:: TASK TO COMPLETE ::
Scan the records for the string "observer" and copy every line that holds it.

:: MATERIALS PROVIDED ::
===
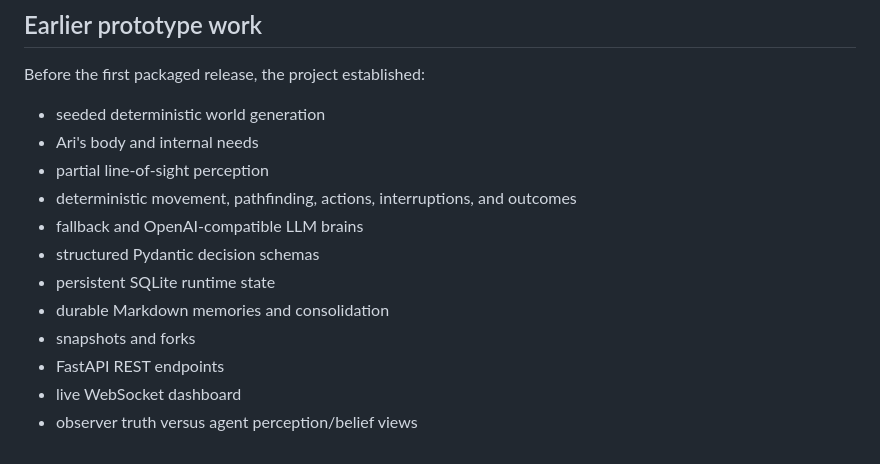
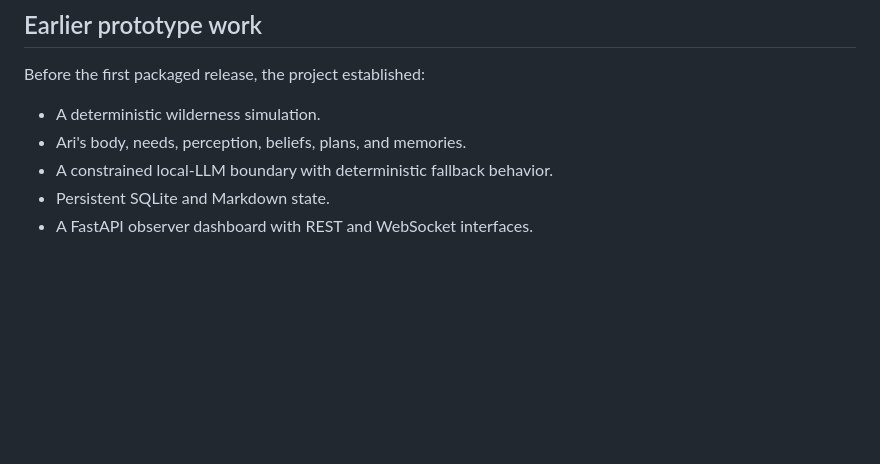
Before and after one commit to eWOOD29/embodied-alife, a Markdown page: CHANGELOG.md, the part around one of its changes. Rendered like a GitHub page; blank space fills up the shorter version.

```diff
--- a/CHANGELOG.md
+++ b/CHANGELOG.md
@@ -78,15 +118,8 @@ The project uses semantic versioning pragmatically while it is still in early de
 
 Before the first packaged release, the project established:
 
-- seeded deterministic world generation
-- Ari's body and internal needs
-- partial line-of-sight perception
-- deterministic movement, pathfinding, actions, interruptions, and outcomes
-- fallback and OpenAI-compatible LLM brains
-- structured Pydantic decision schemas
-- persistent SQLite runtime state
-- durable Markdown memories and consolidation
-- snapshots and forks
-- FastAPI REST endpoints
-- live WebSocket dashboard
-- observer truth versus agent perception/belief views
+- A deterministic wilderness simulation.
+- Ari's body, needs, perception, beliefs, plans, and memories.
+- A constrained local-LLM boundary with deterministic fallback behavior.
+- Persistent SQLite and Markdown state.
+- A FastAPI observer dashboard with REST and WebSocket interfaces.
```
Also changed, not shown: other parts of CHANGELOG.md (+40 -0 lines).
===
:: COMPLETED TASK ::
-- observer truth versus agent perception/belief views
+- A FastAPI observer dashboard with REST and WebSocket interfaces.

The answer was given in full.